If you’re a singer, you probably know something about vocal fry. If you’re not, there’s still a good chance you’ve heard of it. Either way, what’s this singing trend all about? This guide by Ann Arbor, MI voice teacher Elaina R. will share everything you may be wondering, including a vocal fry example and answers to common questions.
A couple of years ago, I was listening to This American Life (a popular radio show and podcast), and the hosts started talking about vocal fry singing. As a voice professional, it immediately grabbed my attention. Within a few minutes, I could tell that there was a growing trend surrounding this vocal trait.
As it turns out, the media had been talking about the glottal fry “epidemic” for years, claiming that young women purposely use it too much (check out this interesting article). Is this really a speech trend? Is it really limited to young women? What is vocal fry, anyway?
Keep reading to get the truth, throw out the myths, and learn more.
What Is Vocal Fry?
Vocal fry happens when someone doesn’t use enough breath to speak or sing. The lack of breath causes a creaky sound as the vocal cords come into close contact. It usually happens at the ends of phrases, as the pitch of the sentence goes down and tapers off.
Vocal fry singing is a technique singers use to change to a low-pitch sound on purpose. However, this method of singing isn’t recommended.
Learn more about what vocal fry is and how it happens here:
Thank you to BrainStuff – How Stuff Works for the use of this video!
Vocal Fry Example
Vocal fry has become so popular that even some celebrities have taken on this way of speaking. Iconic people like Emma Watson and Kim Kardashian are known as ‘vocal fry celebrities.’
Check out this video for a vocal fry example with well-known people:
Thank you to CBC News for the use of this video!
This video shares an example of vocal fry singing:
Vocal Fry Misconceptions
There is an astonishing amount of misinformation in the media about vocal fry. Here are some misconceptions I find most alarming:
Myth: Vocal fry happens because “that’s the way your voice is.”
Truth: Vocal fry happens because you’re using a very small amount of air to speak. That’s why lots of people talk with vocal fry in the morning, as their bodies are still getting warmed up.

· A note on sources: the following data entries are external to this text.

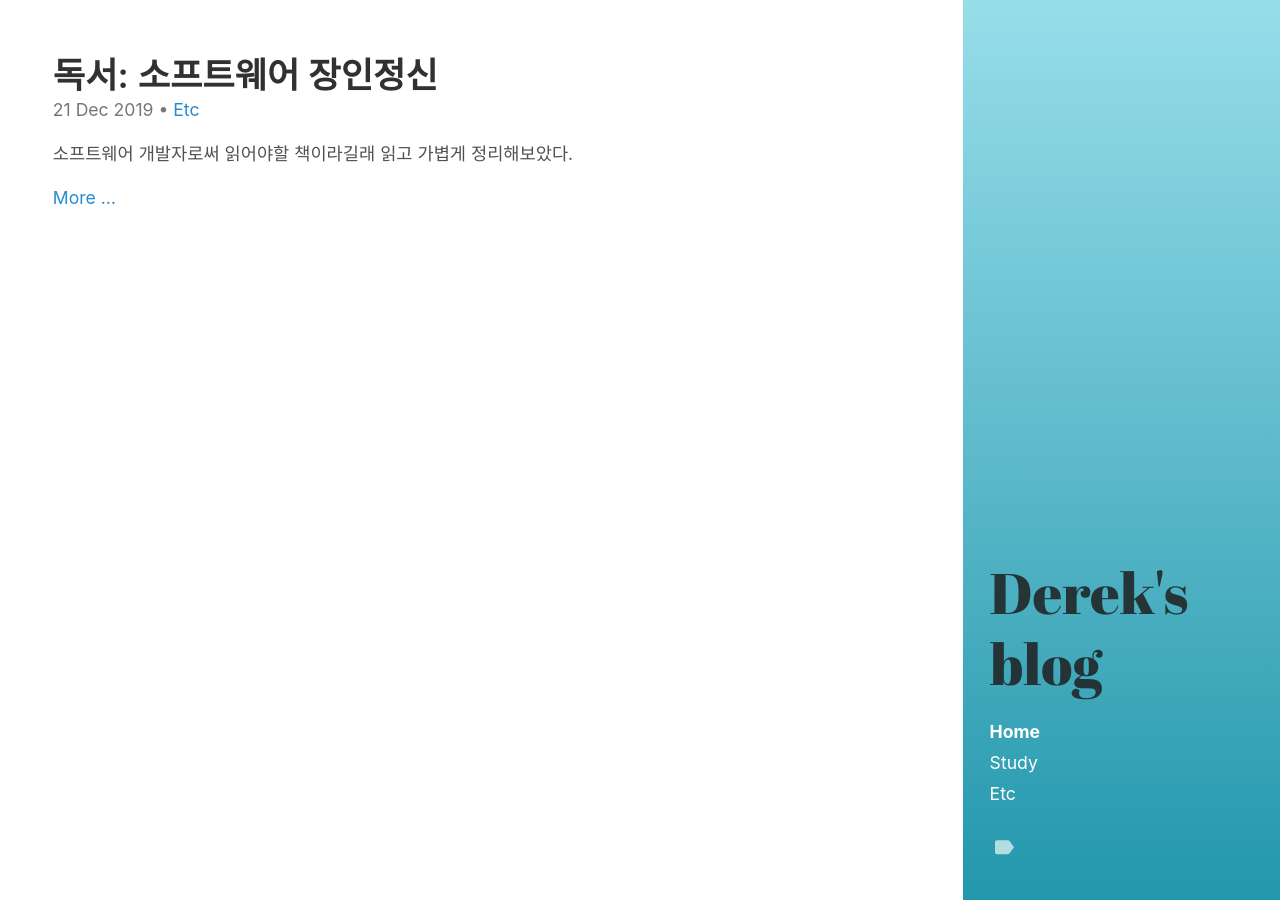
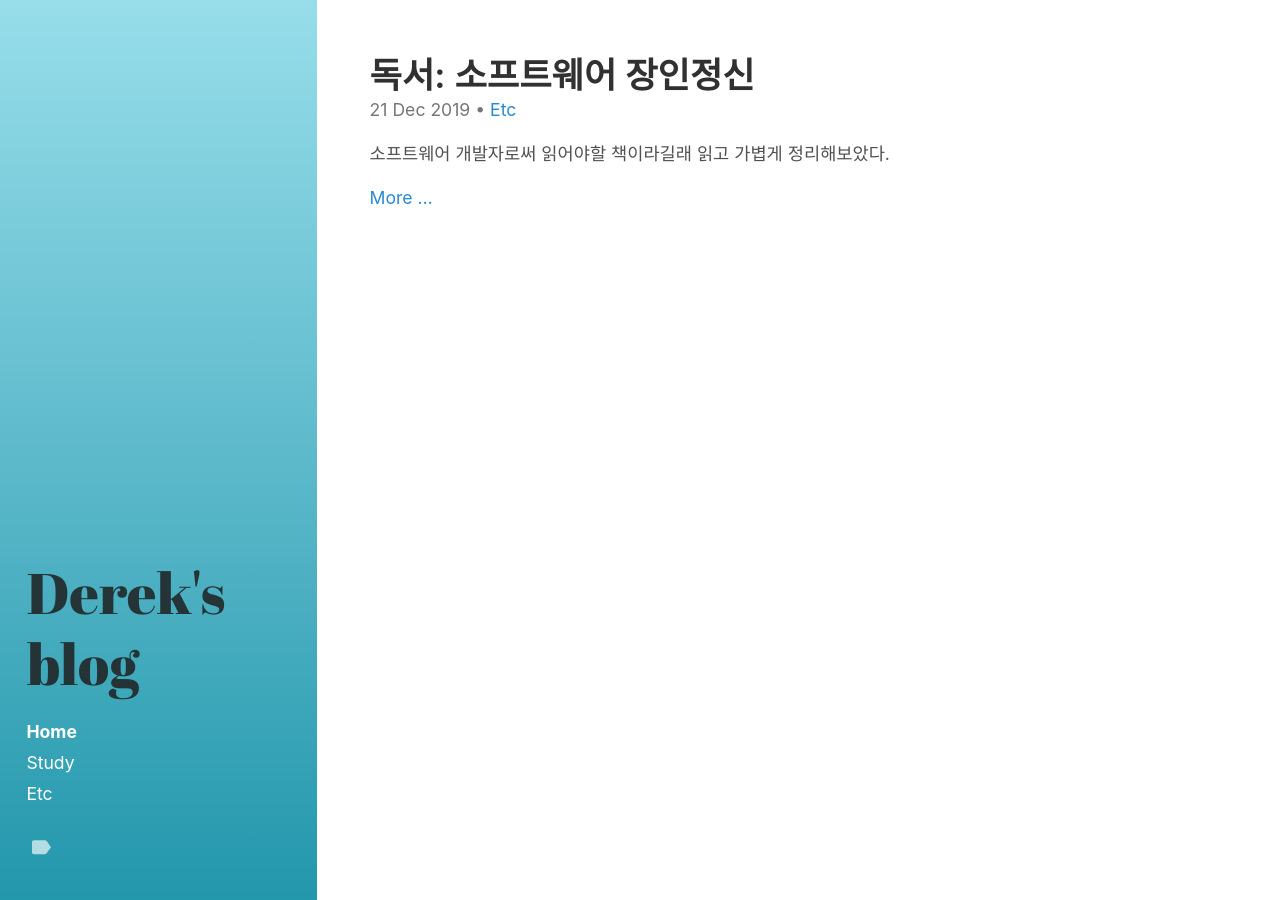
Before and after one commit to derek-mun/derek-mun.github.io, a Jekyll site: the page built from index.html, in a window 1280 px wide. Built offline with Jekyll 4.4.1, drawn with Linux system fonts in a browser that asks for light colours; the list of posts is cut into pages by our own code.

Commit message:
modify css

```diff
--- a/_sass/hydeout/_layout.scss
+++ b/_sass/hydeout/_layout.scss
@@ -230,7 +230,7 @@ body {
     }
 
     > * {
-      max-width: 120rem;
+      max-width: 60rem;
       padding: 0;
     }
   }
--- a/_sass/hydeout/_variables.scss
+++ b/_sass/hydeout/_variables.scss
@@ -45,7 +45,7 @@ $code-color: #bf616a !default;
 $sidebar-bg-color: rgb(35, 151, 172) !default;
 $sidebar-fg-color: rgba(30, 30, 30, 0.85) !default;
 $sidebar-sticky: true !default;
-$layout-reverse: true !default;
+$layout-reverse: false !default;
 
 $sidebar-title-color: $sidebar-fg-color !default;
 $sidebar-link-color: rgb(255, 255, 255) !default;
```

Myth: Only young women speak with vocal fry.
Truth: Anyone can speak with vocal fry, and almost everyone speaks with it occasionally. In the segment, Ira Glass correctly points out that he speaks with it. In this video examining vocal fry, the vocal coach exhibits a vocal fry example at the end of his very first sentence, probably by accident.
Myth: Vocal fry is a new trend.
Truth: It’s not a new trend as it’s been happening for as long as humans have been phonating.
Myth: You can’t get rid of vocal fry.
Truth: Many people can get rid of vocal fry.
Is Vocal Fry Attractive?
Vocal fry singing and speaking isn’t necessarily attractive or not. It depends on who’s using it and who’s listening to it.
The problem with using it is that you’re not using adequate air to speak. This puts unnecessary stress on your vocal cords. It’s also impossible to project when using vocal fry, so unless you are speaking to someone right next to you, it won’t serve you well. And, it’s not great for singing either.
From a societal perspective, there’s evidence that the older generations (people 40 and up) have negative attitudes toward vocal fry in young women. As the earlier podcast and article attest, middle-aged to older folks perceive young women who speak with vocal fry as unintelligent and insecure. Of course, we know this isn’t necessarily the case!
How to Speak Without Vocal Fry
Non-vocal fry singing and speaking requires breath support. Here are some tips:
- Take the time to breathe before you speak.
- As you speak, think about projecting your sound to someone across the room.
- Do not allow the end of your sentence to nosedive into vocal fry.
If you have a voice teacher, she or he will be happy to help you master this. The more you work supported speaking into your daily life, the easier it will get.
Vocal Fry Example: Final Thoughts
Now that you’ve heard what vocal fry sounds like and you’ve learned more about it, it’s up to you to decide what you think. With that said, we don’t recommend doing this on purpose when singing or speaking. That’s because it can negatively affect your vocal cords and put a strain on them.
Want to learn more about singing? Consider taking personalized voice lessons!
Elaina R. teaches opera voice and singing in Ann Arbor, MI, as well as through online lessons. She is currently working on a Master of Music at the University of Michigan, and she has a B.M. from the University of Southern California. Learn more about Elaina here!
Photo by hnkkk